Now here she laid still, peaceful, and in pain. My aunt rubbed my back as I kissed my mother's forehead and continued to take the oxygen tube out of her nose and off her ears. I could see the struggle for breath start instantly as she gasped and started to breathe small, quick breaths. I sat back down and held her hand. My aunt got up and walked over to the loud rattling oxygen machine and turned it off as it beeped. We sat there in silence and watched her breathing. The tears flowed like a leaky faucet from my burning face. The ironic thing is she was struggling for oxygen and I couldn't catch my breath as well . The pain felt unbearable and seared like a burning knife through my heart. It was a helpless situation as if I were watching her drown and just sat there in shock. I closed my eyes agonizing over when this would all be over.

When I opened my eyes, it was as if the room was foggy. It felt like a filtered picture of my mother rather than an original mental picture. She looked angelic and heavenly like a haze around her whole body. Her breathing changed from quick small breaths to long short breaths, and gasps. Within 20 minutes of us taking her oxygen off her face, she took her last breath. It was a deep slow gasp and as she exhaled her last breath a single tear streamed down under her right eye. It was so poetic like in some sad movie and made me cry even harder. I grasped her shoulders and hugged her as I sobbed.
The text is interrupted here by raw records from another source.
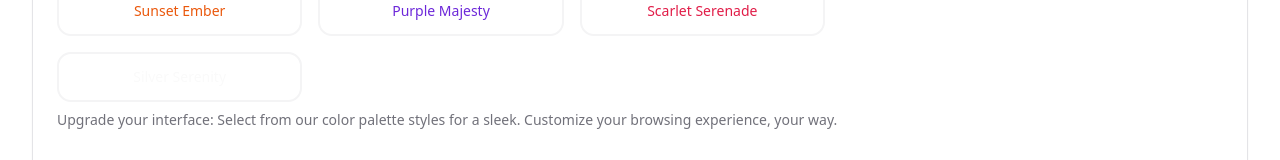
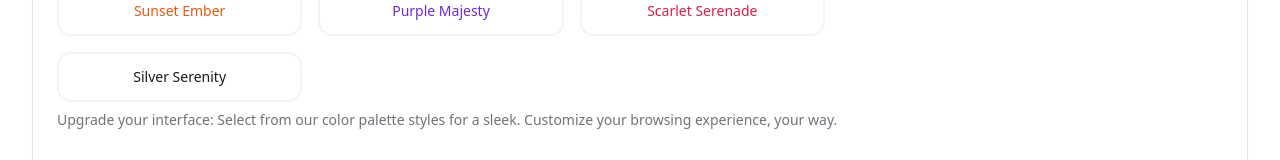
Before and after one commit to javiergenepaul/Palette-Shift, a React (Vite) app: page / in a window 1280 px wide. Shown: the part 391-551 px from the top of the page. Built offline with nearby package versions, Linux system fonts and the light colour scheme.

Commit message:
fix dark mode for silver theme

```diff
--- a/src/screens/components/settings-content/settings-content.tsx
+++ b/src/screens/components/settings-content/settings-content.tsx
@@ -14,6 +14,7 @@ import {
   LAVENDER_COLOR,
   SCARLET_COLOR,
   SILVER_COLOR,
+  SILVER_COLOR_DARK,
   SUNSET_COLOR,
 } from "@/config";
 import { translate } from "@/i18n";
@@ -34,7 +35,7 @@ import { InputFieldGroup } from "../input-field-group";
 import { FontFamiltyType, FontItem, FontItemInterface } from "../font-item";
 
 export const SettingsContent = () => {
-  const { color, language, font, setColor, setLanguage, setFont } =
+  const { color, language, font, setColor, setLanguage, setFont, getTheme } =
     useSettingsStore();
   const { toast } = useToast();
 
@@ -78,7 +79,7 @@ export const SettingsContent = () => {
     {
       name: translate("color.options.silver.title"),
       value: "silver",
-      color: SILVER_COLOR,
+      color: getTheme() ? SILVER_COLOR : SILVER_COLOR_DARK,
       qoutes: [...generateColorQoutes("silver")],
     },
   ];
```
I wailed as my body shook uncontrollably on her stomach sobbing and whispering only one word, "Mom".

Wherever she went at that moment, I wanted to go with her.

Rose M.

April 2, 1954 -January 26, 2015